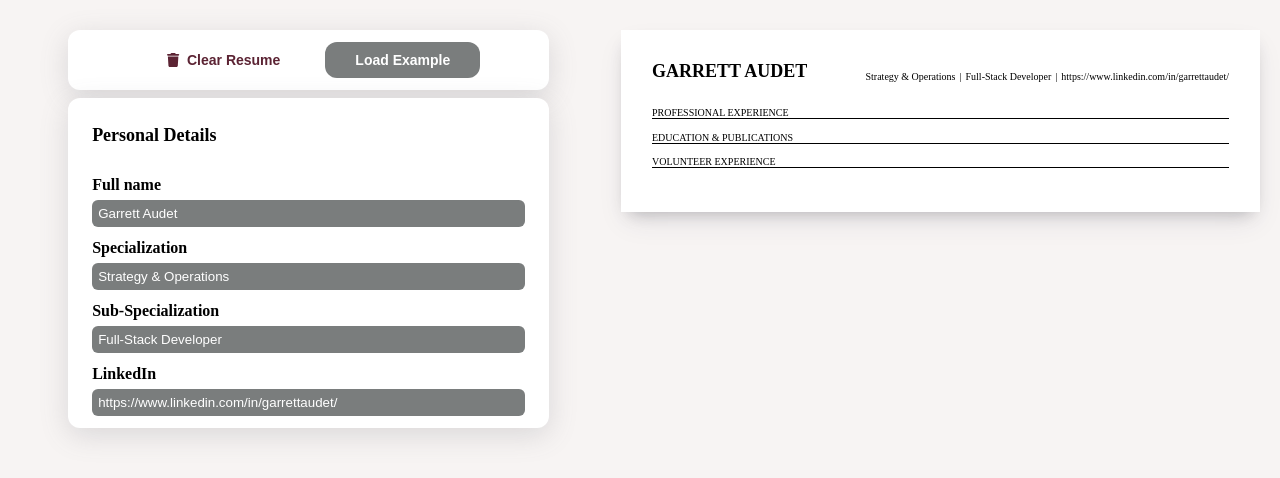
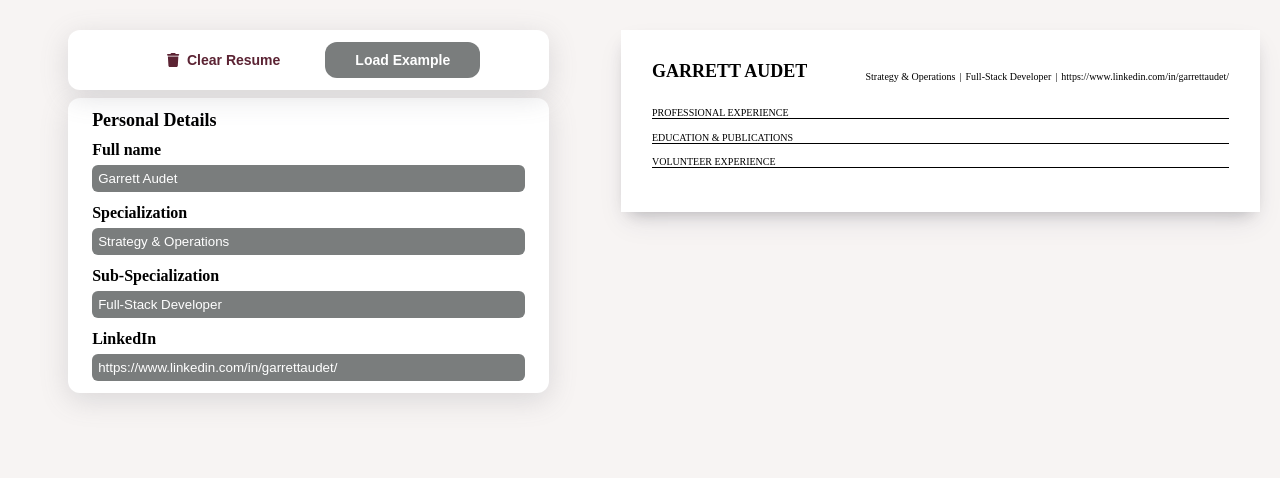
Before and after one commit to GarrettAudet/CV-Generator, a React (Create React App) app: page / in a window 1280 px wide. Shown: the top 478 px of the page. Built offline with nearby package versions, Linux system fonts and the light colour scheme.

Commit message:
Added components in fin file structure for left side

```diff
--- a/src/components/LeftSide/Option/selectOption.css
+++ b/src/components/LeftSide/Option/selectOption.css
@@ -7,6 +7,7 @@
     box-shadow: 0 7px 29px 0 hsla(240, 5%, 41%, .2);
     gap: 15px;
     padding: 12px 24px;
+    position: sticky;
 }
 
 .buttonLoader,
--- a/src/components/LeftSide/PersonalDetails/PersonalDetails.css
+++ b/src/components/LeftSide/PersonalDetails/PersonalDetails.css
@@ -5,13 +5,14 @@
     background-color: #fff;
     box-shadow: 0 7px 29px 0 hsla(240, 5%, 41%, .2);
     border-radius: 12px;
-    gap: 15px;
+    gap: 10px;
     padding: 12px 24px;
 }
 
 .title {
     font-size: 18px;
-    font-weight: bold;
+    font-weight: bolder;
+    margin: 0px 0px;
 }
 
 .personalInput {
```
Also changed, not shown: src/components/Awards/Awards.css (added), src/components/Awards/Awards.js (added), src/components/Education/Education.css (added), src/components/Education/Education.js (added), src/components/LeftSide/WorkExperience/Experience.css (added), src/components/LeftSide/WorkExperience/Experience.js (added).
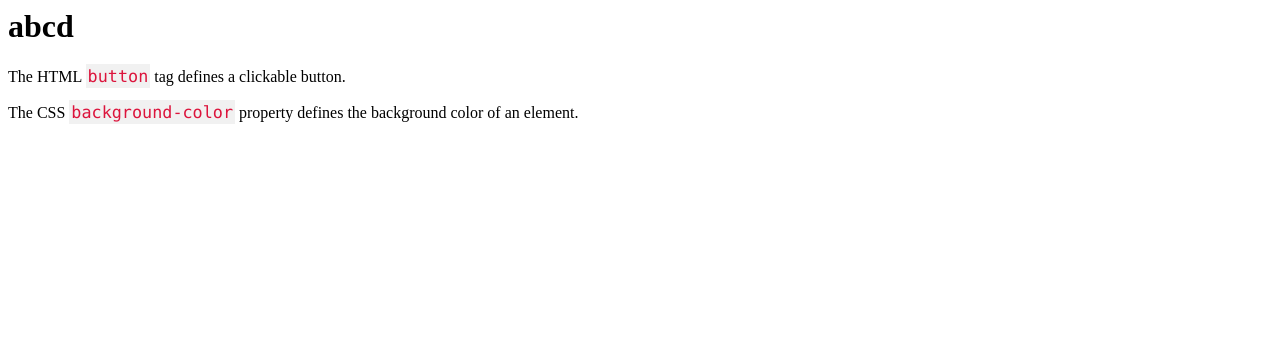
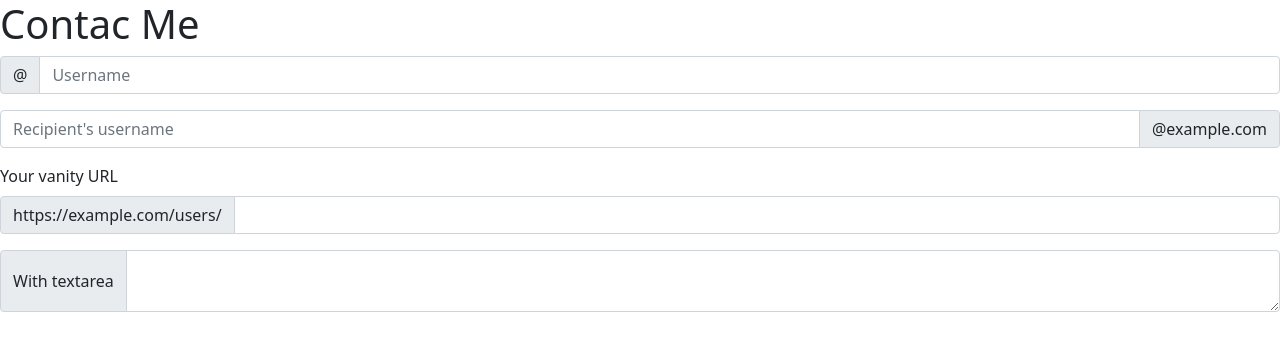
Before and after one commit to karthik-projecthub/my-portfolio, a plain HTML site: page home.html in a window 1280 px wide. Drawn offline with nearby package versions, Linux system fonts and the light colour scheme.

Commit message:
improved contact form

```diff
--- a/home.html
+++ b/home.html
@@ -1,19 +1,49 @@
-<html>
-<head>
-<style>
-code {
-  font-family: Consolas,"courier new";
-  color: crimson;
-  background-color: #f1f1f1;
-  padding: 2px;
-  font-size: 105%;
-}
-</style>
-</head>
-<body>
-<h1>abcd</h1>
-<p>The HTML <code>button</code> tag defines a clickable button.</p>
-<p>The CSS <code>background-color</code> property defines the background color of an element.</p>
+<!doctype html>
+<html lang="en">
+  <head>
+    <!-- Required meta tags -->
+    <meta charset="utf-8">
+    <meta name="viewport" content="width=device-width, initial-scale=1">
 
-</body>
+    <!-- Bootstrap CSS -->
+    <link href="https://cdn.jsdelivr.net/npm/bootstrap@5.0.2/dist/css/bootstrap.min.css" rel="stylesheet" integrity="sha384-EVSTQN3/azprG1Anm3QDgpJLIm9Nao0Yz1ztcQTwFspd3yD65VohhpuuCOmLASjC" crossorigin="anonymous">
+
+    <title>Hello, world!</title>
+  </head>
+  <body>
+    <h1>Contac Me</h1>
+    <div class="input-group mb-3">
+      <span class="input-group-text" id="basic-addon1">@</span>
+      <input type="text" class="form-control" placeholder="Username" aria-label="Username" aria-describedby="basic-addon1">
+    </div>
+
+    <div class="input-group mb-3">
+      <input type="text" class="form-control" placeholder="Recipient's username" aria-label="Recipient's username" aria-describedby="basic-addon2">
+      <span class="input-group-text" id="basic-addon2">@example.com</span>
+    </div>
+
+    <label for="basic-url" class="form-label">Your vanity URL</label>
+    <div class="input-group mb-3">
+      <span class="input-group-text" id="basic-addon3">https://example.com/users/</span>
+      <input type="text" class="form-control" id="basic-url" aria-describedby="basic-addon3">
+    </div>
+
+
+
+    <div class="input-group">
+      <span class="input-group-text">With textarea</span>
+      <textarea class="form-control" aria-label="With textarea"></textarea>
+    </div>
+
+    <!-- Optional JavaScript; choose one of the two! -->
+
+    <!-- Option 1: Bootstrap Bundle with Popper -->
+    <script src="https://cdn.jsdelivr.net/npm/bootstrap@5.0.2/dist/js/bootstrap.bundle.min.js" integrity="sha384-MrcW6ZMFYlzcLA8Nl+NtUVF0sA7MsXsP1UyJoMp4YLEuNSfAP+JcXn/tWtIaxVXM" crossorigin="anonymous"></script>
+
+    <!-- Option 2: Separate Popper and Bootstrap JS -->
+    <!--
+    <script src="https://cdn.jsdelivr.net/npm/@popperjs/core@2.9.2/dist/umd/popper.min.js" integrity="sha384-IQsoLXl5PILFhosVNubq5LC7Qb9DXgDA9i+tQ8Zj3iwWAwPtgFTxbJ8NT4GN1R8p" crossorigin="anonymous"></script>
+    <script src="https://cdn.jsdelivr.net/npm/bootstrap@5.0.2/dist/js/bootstrap.min.js" integrity="sha384-cVKIPhGWiC2Al4u+LWgxfKTRIcfu0JTxR+EQDz/bgldoEyl4H0zUF0QKbrJ0EcQF" crossorigin="anonymous"></script>
+    -->
+  </body>
 </html>
```
Also changed, not shown: feature.html (added, +28 -0 lines).
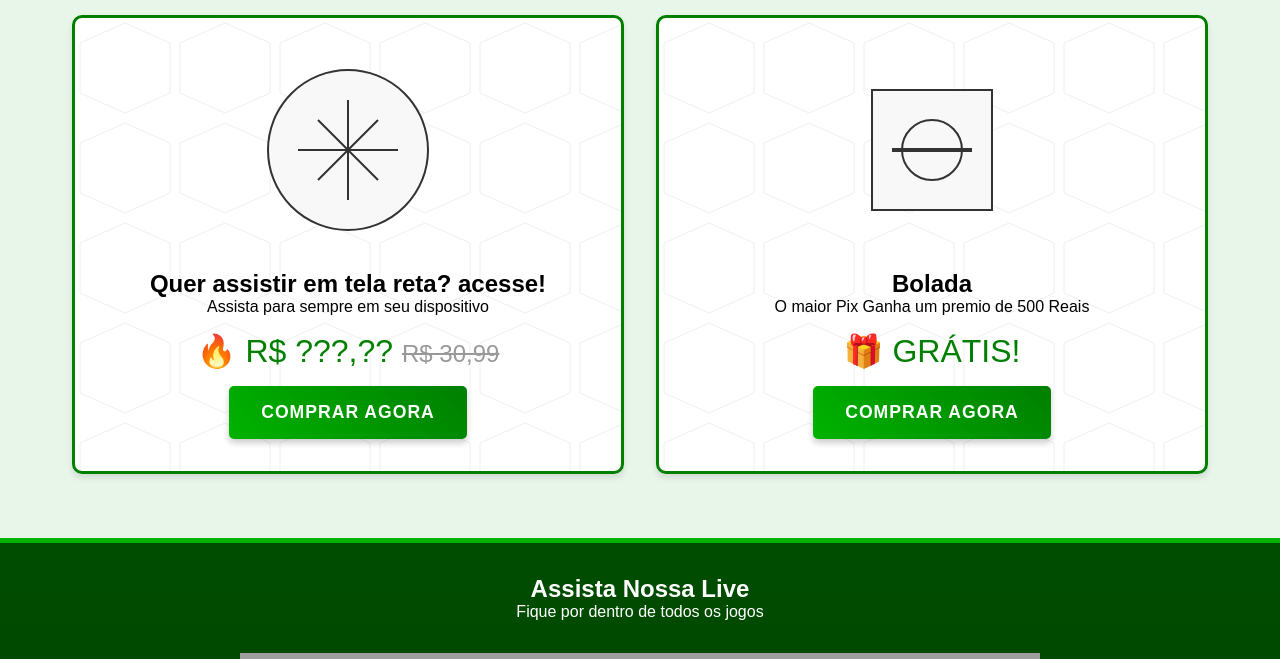
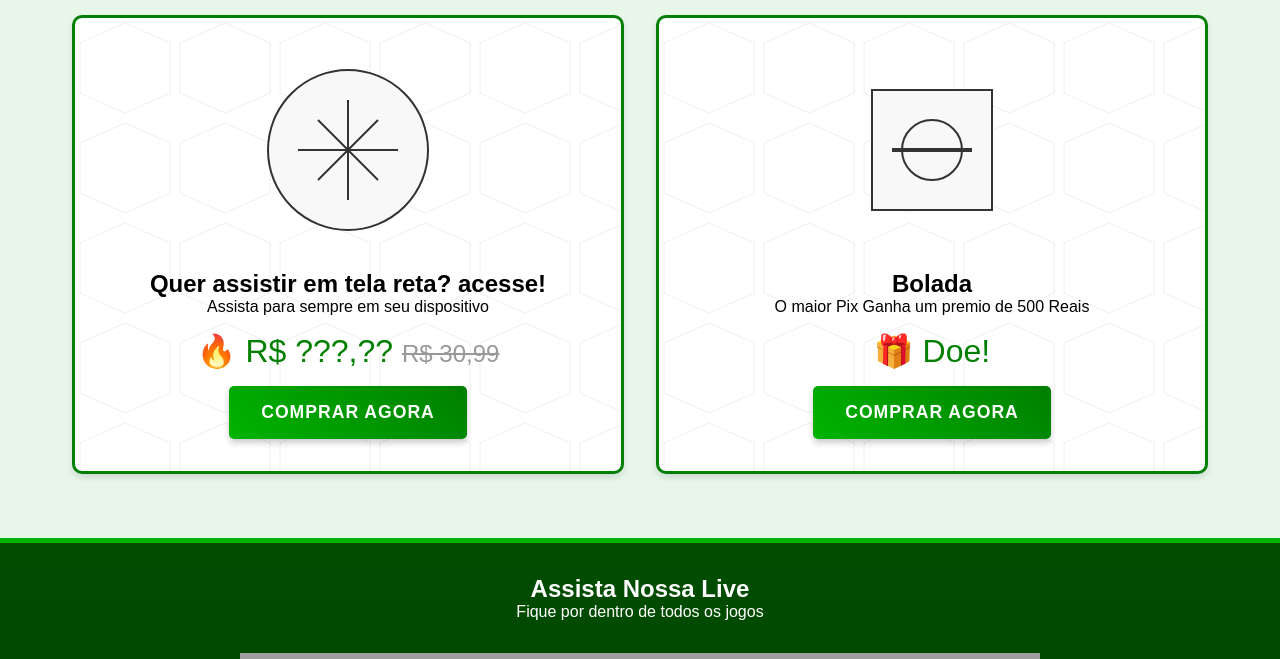
Before and after one commit to FreitasLost/futepremiado, a plain HTML site: page index.html in a window 1280 px wide. Shown: the part 141-800 px from the top of the page. Drawn offline with Linux system fonts and the light colour scheme; grey boxes are pictures that could not be loaded.

Commit message:
Update index.html

```diff
--- a/index.html
+++ b/index.html
@@ -302,7 +302,7 @@
             <h2>Bolada</h2>
             <p>O maior Pix Ganha um premio de 500 Reais</p>
             <div class="price">
-                🎁 GRÁTIS!
+                🎁 Doe!
             </div>
             <button class="buy-button" onclick="window.location.href='https://livepix.gg/doarpixvitoria'">Comprar Agora</button>
         </div>
```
------
* WORK ORDER: Scanning the data above, copy out every line where "group" is found.

* SOLUTION TO THE EXERCISE:
+    <div class="input-group mb-3">
+      <span class="input-group-text" id="basic-addon1">@</span>
+    <div class="input-group mb-3">
+      <span class="input-group-text" id="basic-addon2">@example.com</span>
+    <div class="input-group mb-3">
+      <span class="input-group-text" id="basic-addon3">https://example.com/users/</span>
+    <div class="input-group">
+      <span class="input-group-text">With textarea</span>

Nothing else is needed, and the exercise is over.